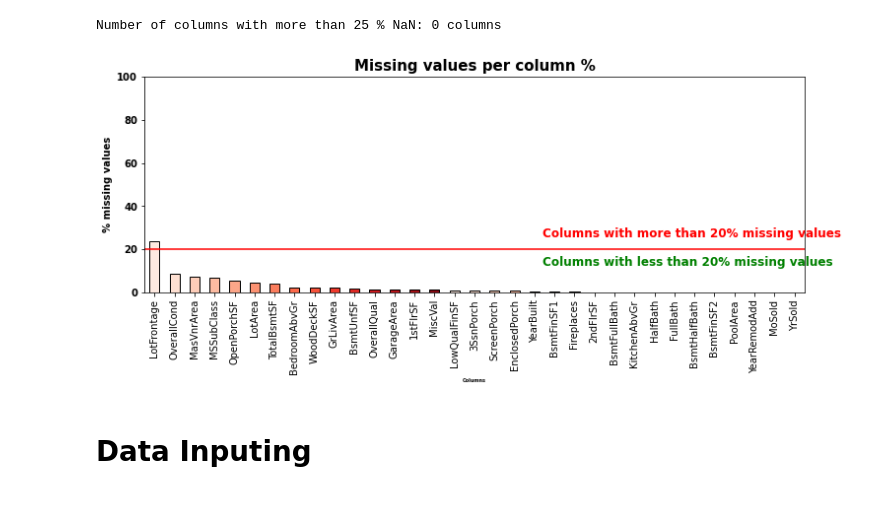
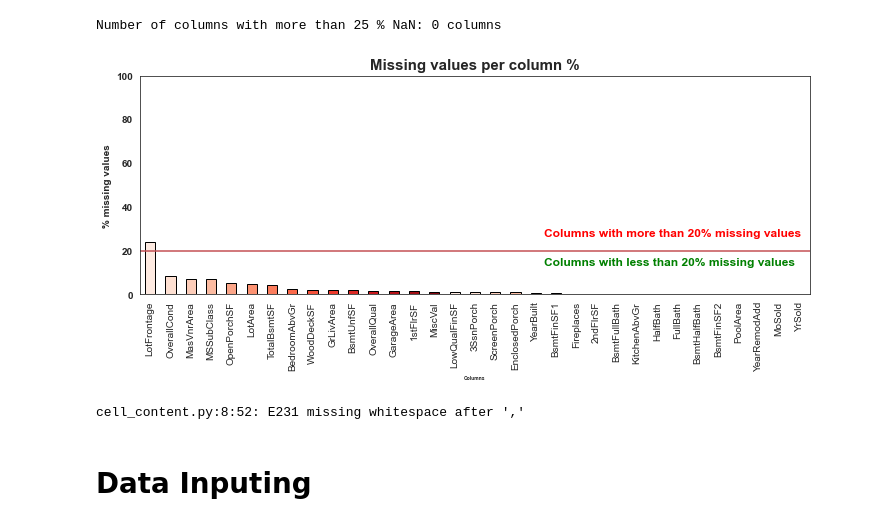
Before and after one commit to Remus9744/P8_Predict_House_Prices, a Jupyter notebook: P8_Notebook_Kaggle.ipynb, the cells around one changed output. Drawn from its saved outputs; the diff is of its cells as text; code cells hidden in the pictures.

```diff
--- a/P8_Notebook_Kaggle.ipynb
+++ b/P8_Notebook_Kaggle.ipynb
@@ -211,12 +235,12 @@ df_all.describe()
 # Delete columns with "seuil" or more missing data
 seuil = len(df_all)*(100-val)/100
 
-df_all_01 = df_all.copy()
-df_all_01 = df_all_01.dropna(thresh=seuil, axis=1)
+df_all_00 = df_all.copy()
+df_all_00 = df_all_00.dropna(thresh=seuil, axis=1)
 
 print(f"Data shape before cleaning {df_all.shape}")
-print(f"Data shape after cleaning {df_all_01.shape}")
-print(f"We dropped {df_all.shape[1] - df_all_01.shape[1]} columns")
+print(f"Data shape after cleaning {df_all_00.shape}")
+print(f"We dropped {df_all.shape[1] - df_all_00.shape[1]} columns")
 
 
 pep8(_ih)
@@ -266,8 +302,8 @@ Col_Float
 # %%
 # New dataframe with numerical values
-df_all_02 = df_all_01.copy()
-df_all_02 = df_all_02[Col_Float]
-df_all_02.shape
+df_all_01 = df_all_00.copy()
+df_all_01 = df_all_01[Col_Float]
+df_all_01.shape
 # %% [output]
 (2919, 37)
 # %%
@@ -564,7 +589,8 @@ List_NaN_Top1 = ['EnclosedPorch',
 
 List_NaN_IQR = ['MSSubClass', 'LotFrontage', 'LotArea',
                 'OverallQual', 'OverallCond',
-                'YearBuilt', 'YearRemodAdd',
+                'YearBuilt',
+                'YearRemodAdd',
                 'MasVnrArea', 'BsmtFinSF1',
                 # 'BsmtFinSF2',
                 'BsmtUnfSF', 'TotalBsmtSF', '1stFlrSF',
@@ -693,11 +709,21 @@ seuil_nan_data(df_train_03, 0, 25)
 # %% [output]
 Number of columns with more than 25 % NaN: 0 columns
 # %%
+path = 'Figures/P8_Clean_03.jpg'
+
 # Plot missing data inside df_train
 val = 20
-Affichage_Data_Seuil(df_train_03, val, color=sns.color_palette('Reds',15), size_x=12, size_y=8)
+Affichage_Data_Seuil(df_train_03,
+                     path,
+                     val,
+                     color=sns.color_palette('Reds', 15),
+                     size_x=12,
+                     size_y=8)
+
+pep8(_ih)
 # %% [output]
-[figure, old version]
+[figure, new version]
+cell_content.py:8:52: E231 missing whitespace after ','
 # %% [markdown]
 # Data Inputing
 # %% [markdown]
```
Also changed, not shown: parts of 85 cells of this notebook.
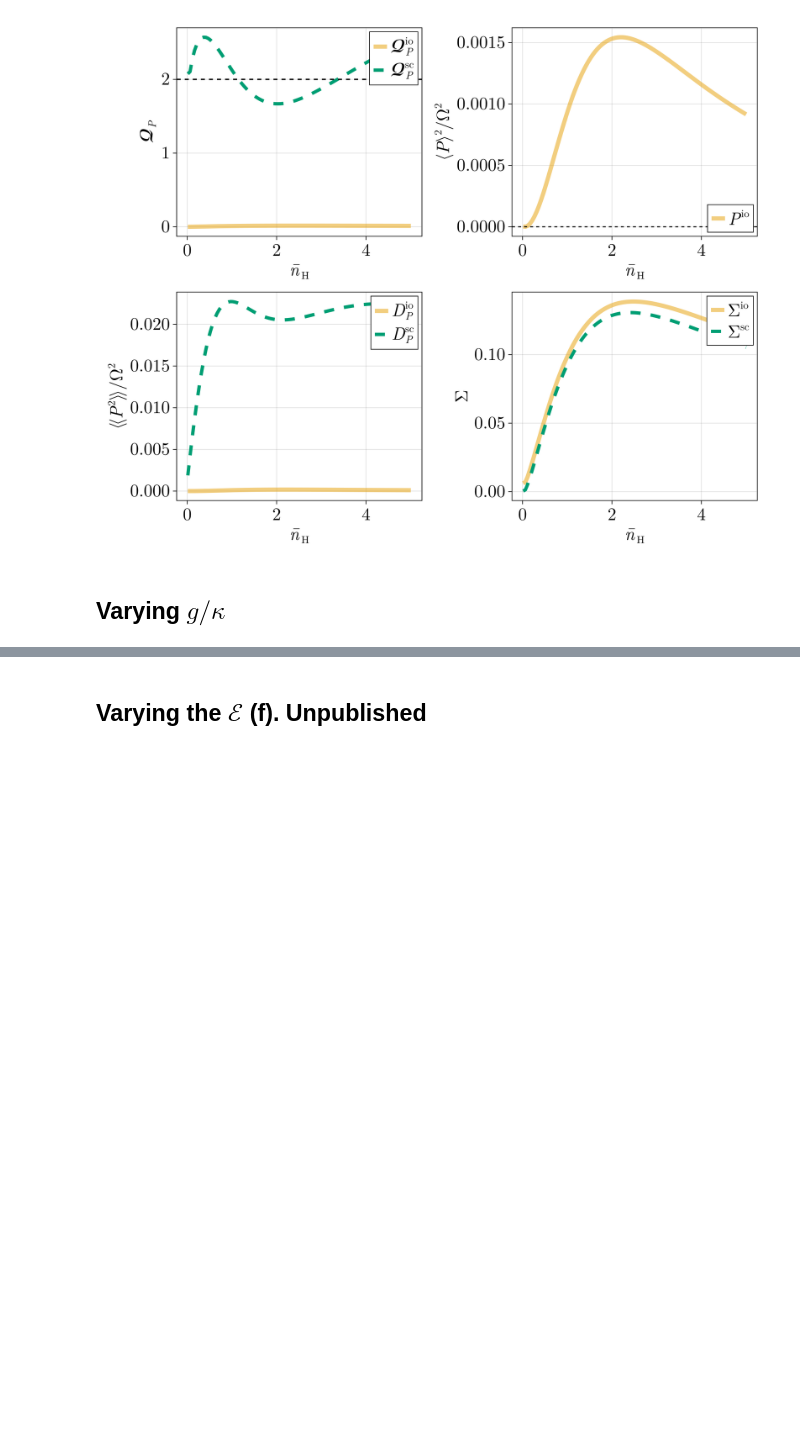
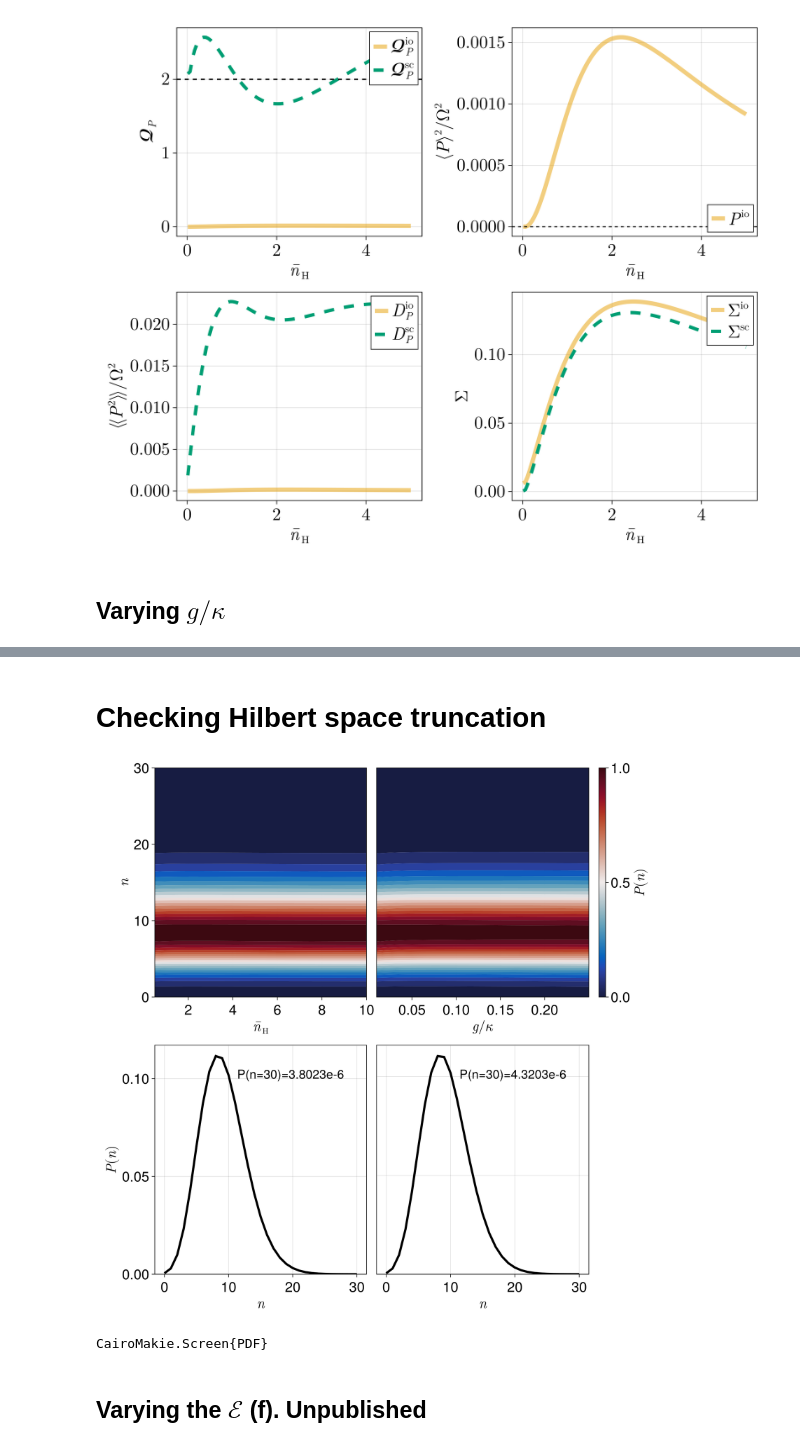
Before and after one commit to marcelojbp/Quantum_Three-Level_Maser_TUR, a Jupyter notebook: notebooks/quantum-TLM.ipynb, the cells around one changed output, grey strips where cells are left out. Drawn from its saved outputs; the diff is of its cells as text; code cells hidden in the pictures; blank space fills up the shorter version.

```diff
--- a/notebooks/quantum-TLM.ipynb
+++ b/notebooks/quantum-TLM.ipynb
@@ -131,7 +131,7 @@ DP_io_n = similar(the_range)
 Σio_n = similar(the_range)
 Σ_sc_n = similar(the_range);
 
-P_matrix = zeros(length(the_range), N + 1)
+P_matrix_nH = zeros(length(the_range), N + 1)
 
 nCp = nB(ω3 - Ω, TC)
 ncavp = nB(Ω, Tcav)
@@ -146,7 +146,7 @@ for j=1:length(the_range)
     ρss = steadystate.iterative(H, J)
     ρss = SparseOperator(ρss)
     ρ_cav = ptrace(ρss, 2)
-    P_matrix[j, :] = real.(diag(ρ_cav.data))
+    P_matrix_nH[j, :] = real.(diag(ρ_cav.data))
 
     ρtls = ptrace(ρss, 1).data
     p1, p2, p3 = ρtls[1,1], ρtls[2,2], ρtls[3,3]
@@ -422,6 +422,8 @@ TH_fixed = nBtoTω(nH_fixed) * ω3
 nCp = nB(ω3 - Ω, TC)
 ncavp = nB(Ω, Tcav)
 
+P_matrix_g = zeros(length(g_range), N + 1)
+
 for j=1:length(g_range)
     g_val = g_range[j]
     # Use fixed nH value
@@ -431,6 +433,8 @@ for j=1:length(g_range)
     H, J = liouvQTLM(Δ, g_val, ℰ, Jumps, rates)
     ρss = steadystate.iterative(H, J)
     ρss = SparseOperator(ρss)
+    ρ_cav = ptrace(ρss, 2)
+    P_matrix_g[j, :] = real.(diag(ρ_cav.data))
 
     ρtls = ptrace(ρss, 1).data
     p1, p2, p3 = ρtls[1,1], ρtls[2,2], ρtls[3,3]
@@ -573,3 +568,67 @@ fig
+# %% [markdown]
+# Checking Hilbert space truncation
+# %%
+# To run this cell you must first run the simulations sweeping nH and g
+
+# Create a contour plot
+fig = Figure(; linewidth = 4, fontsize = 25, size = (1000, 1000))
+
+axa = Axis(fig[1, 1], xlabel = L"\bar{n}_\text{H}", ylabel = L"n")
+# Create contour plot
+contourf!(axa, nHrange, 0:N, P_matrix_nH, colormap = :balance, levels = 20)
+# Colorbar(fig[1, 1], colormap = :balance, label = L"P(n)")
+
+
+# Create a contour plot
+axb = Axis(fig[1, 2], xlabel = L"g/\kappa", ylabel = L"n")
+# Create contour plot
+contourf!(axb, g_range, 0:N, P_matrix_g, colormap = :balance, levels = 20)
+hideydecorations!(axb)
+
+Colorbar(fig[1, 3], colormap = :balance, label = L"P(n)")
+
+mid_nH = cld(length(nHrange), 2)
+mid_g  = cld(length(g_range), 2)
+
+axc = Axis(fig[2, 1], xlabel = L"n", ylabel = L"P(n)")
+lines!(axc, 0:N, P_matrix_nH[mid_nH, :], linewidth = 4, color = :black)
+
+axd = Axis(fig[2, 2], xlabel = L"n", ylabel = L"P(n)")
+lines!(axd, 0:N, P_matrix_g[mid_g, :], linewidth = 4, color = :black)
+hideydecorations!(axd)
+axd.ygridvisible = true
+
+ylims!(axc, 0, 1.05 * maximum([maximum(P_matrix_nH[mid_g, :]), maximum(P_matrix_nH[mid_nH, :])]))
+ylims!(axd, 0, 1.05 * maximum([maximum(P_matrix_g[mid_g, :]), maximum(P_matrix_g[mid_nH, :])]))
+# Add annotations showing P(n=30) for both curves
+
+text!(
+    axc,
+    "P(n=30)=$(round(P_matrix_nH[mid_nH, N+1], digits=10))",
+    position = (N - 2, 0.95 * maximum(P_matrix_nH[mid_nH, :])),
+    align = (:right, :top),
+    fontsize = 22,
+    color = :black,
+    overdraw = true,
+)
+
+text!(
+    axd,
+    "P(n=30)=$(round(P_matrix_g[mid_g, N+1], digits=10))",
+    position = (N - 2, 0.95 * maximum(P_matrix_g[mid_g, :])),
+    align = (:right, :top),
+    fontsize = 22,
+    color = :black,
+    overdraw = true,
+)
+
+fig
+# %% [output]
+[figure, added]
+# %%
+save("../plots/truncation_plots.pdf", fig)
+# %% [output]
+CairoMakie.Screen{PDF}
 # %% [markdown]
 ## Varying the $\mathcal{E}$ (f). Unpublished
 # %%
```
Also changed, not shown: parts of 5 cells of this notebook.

======

In the records above, how many lines contain the word "length"? Say only the number.

8